Exchange students may also not be used to working on group projects, and so may receive poor grades as a result. They are often totally unused to the concept of class participation; even if they are used to the idea, the idea that a portion of their class grade may come from class participation could well be new to them.
Of course, exchange students are told before leaving their home countries about the general expectations are in the U.S. educational system. It’s part of the orientation and training they receive as preparation for exchange. In addition, local coordinators like us explain this to our students after arrival. Some students get it right away. But some don’t, which is pretty normal – they do receive a ton of information as preparation, and it’s unrealistic to expect them to remember everything!
How Can You Help?
Here are a few strategies that may help your student.

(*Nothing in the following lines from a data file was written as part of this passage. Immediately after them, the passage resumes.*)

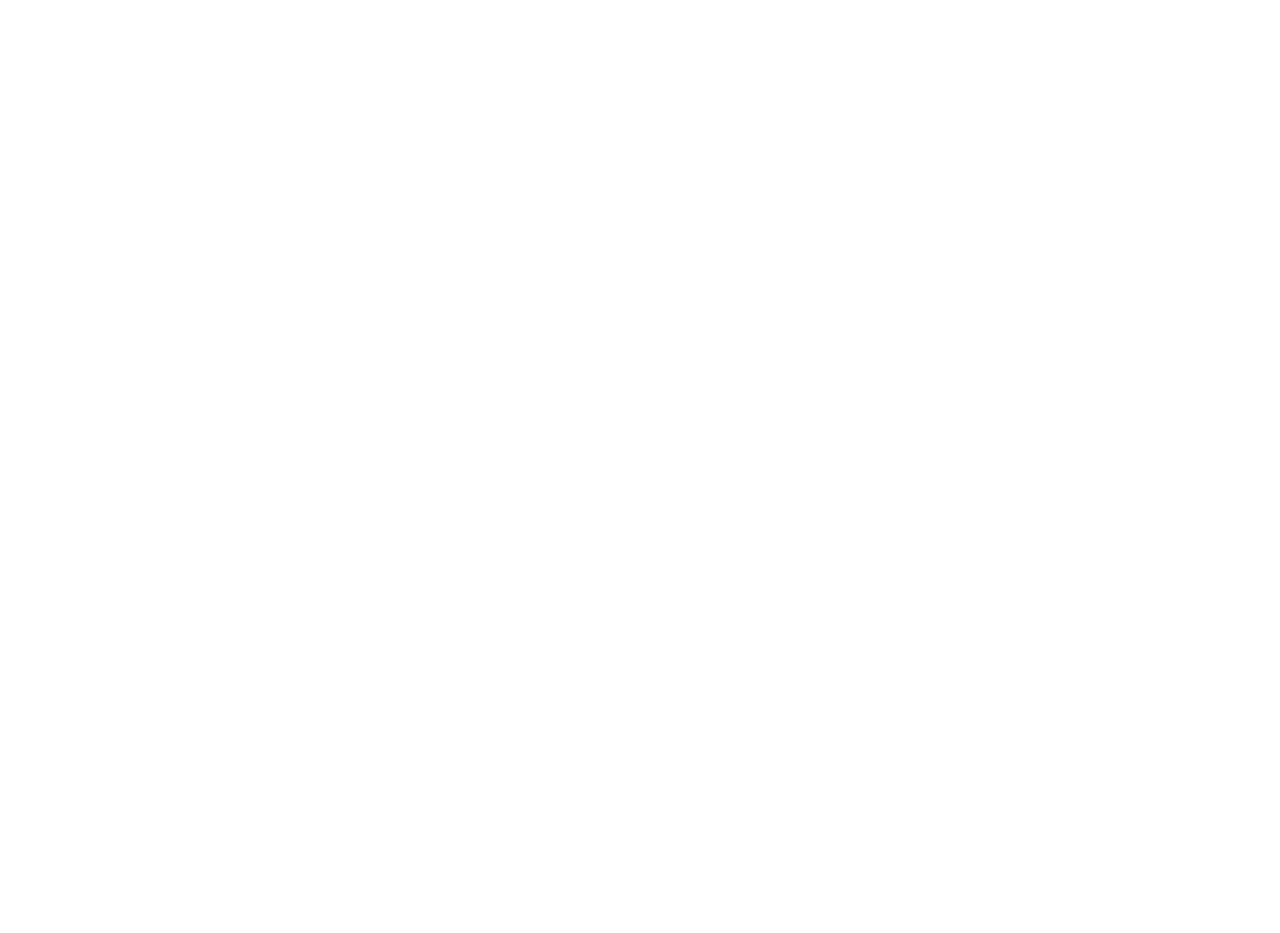
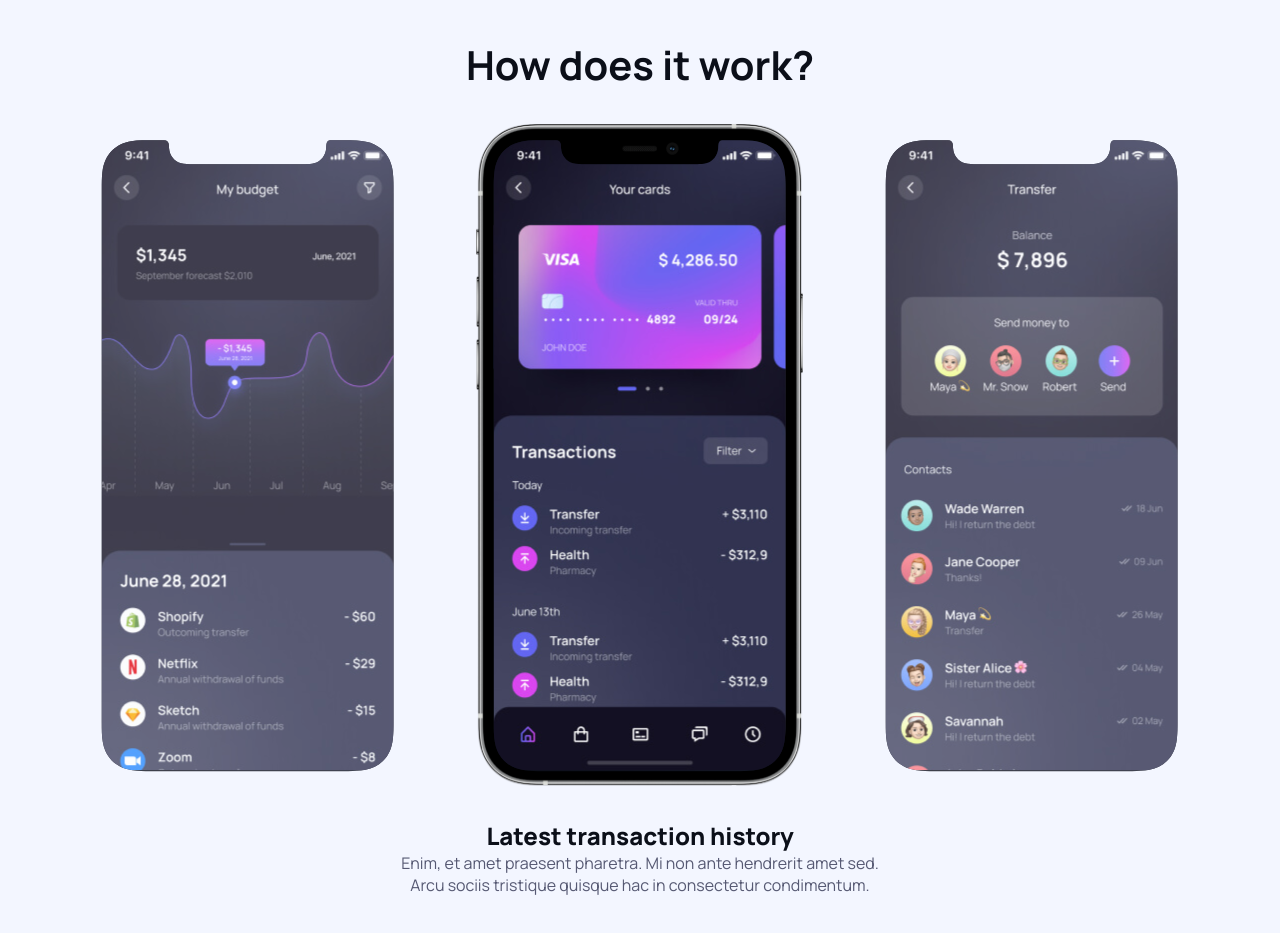
Before and after one commit to FeliciaDahl/SiliconReact, a React (Vite) app: page / in a window 1280 px wide. Shown: the part 1860-2793 px from the top of the page. Before the commit the page ends 1833 px from the top, so only its background shows below. Built offline with nearby package versions, Linux system fonts and the light colour scheme.

Commit message:
Added component HowDoesItWork

```diff
--- a/src/App.jsx
+++ b/src/App.jsx
@@ -3,6 +3,7 @@
 import Hero from './components/Hero'
 import Partners from './components/Partners'
 import Features from './components/Features'
+import HowDoesItWork from './components/HowDoesItWork'
 
 function App() {
 
@@ -14,6 +15,7 @@
       <Hero/>
       <Partners/>
       <Features/>
+      <HowDoesItWork/>
     </main>
     </>
   )
--- /dev/null
+++ b/src/components/HowDoesItWork.jsx
@@ -0,0 +1,24 @@
+import React from 'react'
+import HowDoesItWorkTablet from './HowDoesItWorkTablet'
+import HowsDoesItWorkMobile from './HowsDoesItWorkMobile'
+import HowDoesItWorkDesktop from './HowDoesItWorkDesktop'
+
+const HowDoesItWork = () => {
+  return (
+
+<section aria-label="how does it work" className="HowDoesItWork">
+
+<div className="container">
+<h2 className="hdw-h2 pb-2">How does it work?</h2>
+
+<HowsDoesItWorkMobile/>
+
+<HowDoesItWorkTablet/>
+
+<HowDoesItWorkDesktop/>
+</div>
+</section>
+  )
+}
+
+export default HowDoesItWork
--- /dev/null
+++ b/src/components/HowDoesItWorkDesktop.jsx
@@ -0,0 +1,23 @@
+import React from 'react'
+
+const HowDoesItWorkDesktop = () => {
+  return (
+
+    <div className="hdw-desktop">
+
+    <div className="hdw-img">
+    <img id="img-dv-1" src="./images/hdw/iPhone-1-dt.svg" alt="showing budgetplan in app" />
+    <img id="img-dv-2" src="./images/hdw/iPhone-2-dt.svg" alt="showing cards in app" />
+    <img id="img-dv-3" src="./images/hdw/iphone-3-dt.svg" alt="showing transactions in app" />
+    </div>
+
+    <div className="hdw-content">
+        <h3 className="h3-24">Latest transaction history</h3>
+        <p className="bd-text">Enim, et amet praesent pharetra. Mi non ante hendrerit amet sed. Arcu sociis tristique quisque hac in consectetur condimentum. </p>
+    </div>
+
+</div>
+  )
+}
+
+export default HowDoesItWorkDesktop
--- /dev/null
+++ b/src/components/HowDoesItWorkTablet.jsx
@@ -0,0 +1,26 @@
+import React from 'react'
+
+const HowDoesItWorkTablet = () => {
+  return (
+
+    <div className="hdw-tablet">
+
+    <div className="hdw-img">
+    <img id="img-tv-1" src="./images/hdw/iPhone-1-tv.svg" alt="showing your cards in app " />
+    <img id="img-tv-2" src="./images/hdw/iphone-2-tv.svg" alt="showing account balance in app" />
+    <img id="cover-tv-2" src="./images/hdw/iphone-case-tv.svg" alt="" />
+    <img id="img-tv-3" src="./images/hdw/iPhone-3-tv.svg" alt="showing transaction in app" />
+    </div>
+
+    <div className="hdw-content">
+        <h2 className="h2-32">Step 3. Transfers to people from your
+            contact list</h2>
+        <p className="bd-text pt-2">Proin volutpat mollis egestas. Nam luctus facilisis ultrices.
+            Pellentesque volutpat ligula est. Mattis fermentum, at nec
+            lacus. </p>
+    </div>
+    </div>
+  )
+}
+
+export default HowDoesItWorkTablet
--- /dev/null
+++ b/src/components/HowsDoesItWorkMobile.jsx
@@ -0,0 +1,23 @@
+import React from 'react'
+
+const HowsDoesItWorkMobile = () => {
+  return (
+
+    <div className="hdw-mobile">
+
+    <div className="hdw-img">
+    <img id="img-mv" src="./images/hdw/screen-mobile.svg" alt="showing account balance in app " />
+    <img id="cover-mv" src="./images/hdw/case-mobile.svg" alt="" />
+    </div>
+
+    <div className="hdw-content">
+        <h3 className="hdw-h3">Transfers to people from your contact list</h3>
+        <p className="bd-text">Proin volutpat mollis egestas. Nam luctus facilisis
+            ultrices. Pellentesque volutpat ligula est. Mattis
+            fermentum, at nec lacus.</p>
+    </div>
+    </div>
+  )
+}
+
+export default HowsDoesItWorkMobile
--- a/src/index.css
+++ b/src/index.css
@@ -451,18 +451,18 @@
   z-index: 800;
 }
 
-/* || APP-FUNCTIONS */
-.function .container {
+/* || HOW DOES IT WORK */
+.HowDoesItWork .container {
   width: 100%;
   padding: 4rem 1rem 4rem 1rem;
   margin: 0 auto;
 
   background-color: var(--clr-bg-light);
 }
-.function-h2 {
+.hdw-h2 {
   text-align: center;
 }
-.function-img {
+.hdw-img {
   display: flex;
   width: 100%;
   margin: 0 auto;
@@ -471,12 +471,12 @@
   align-content: center;
   justify-content: center;
 }
-.function-h3 {
+.hdw-h3 {
   font-size: 22px;
   font-weight: 800;
   padding-bottom: 1rem;
 }
-.function-tx {
+.hdw-content {
   margin: 0 auto;
   max-width: 400px;
   padding-top: 2rem;
@@ -486,14 +486,14 @@
 #img-mv {
   position: absolute;
 }
-.function-tablet {
+.hdw-tablet {
   display: none;
 
   #img-tv-2 {
     position: absolute;
   }
 }
-.function-desktop {
+.hdw-desktop {
   display: none;
 }
 .desktop-only {
@@ -792,18 +792,18 @@
     display: grid;
     grid-template-columns: 1fr 1fr;
   }
-  /* || APP-FUNCTIONS */
-  .function-mobile {
+  /* || HOW DOES IT WORK */
+  .hdw-mobile {
     display: none;
   }
 
-  .function-h2 {
+  .hdw-h2 {
     font-size: 34px;
   }
-  .function-tx {
+  .hdw-content {
     max-width: 500px;
   }
-  .function-tablet {
+  .hdw-tablet {
     display: block;
     margin: 0 auto;
     max-width: 720px;
@@ -908,21 +908,21 @@
   .p-features {
     text-align: left;
   }
-  /* || APP-FUNCTIONS */
-  .function-h2 {
+  /* || HOW DOES IT WORK */
+  .hdw-h2 {
     font-size: 40px;
   }
-  .function-h3 {
+  .hdw-h3 {
     font-size: 24px;
   }
 
-  .function-desktop {
+  .hdw-desktop {
     display: block;
     max-width: 1300px;
     margin: 0 auto;
   }
 
-  .function-tablet {
+  .hdw-tablet {
     display: none;
   }
   /* || FAQ */
```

Even with your own children, you want to find a balance between providing support and allowing your teenager to take responsibility for their own work. It’s the same with our exchange students. We know it can be more challenging with exchange students, because you are just getting to know them and they may not yet feel comfortable sharing everything with host parents or their coordinators. What motivates your student may still be a mystery to you. Provide positive reinforcement, help them get to know what’s needed, encourage them to talk to their teachers, and overall -- be there for them when they succeed.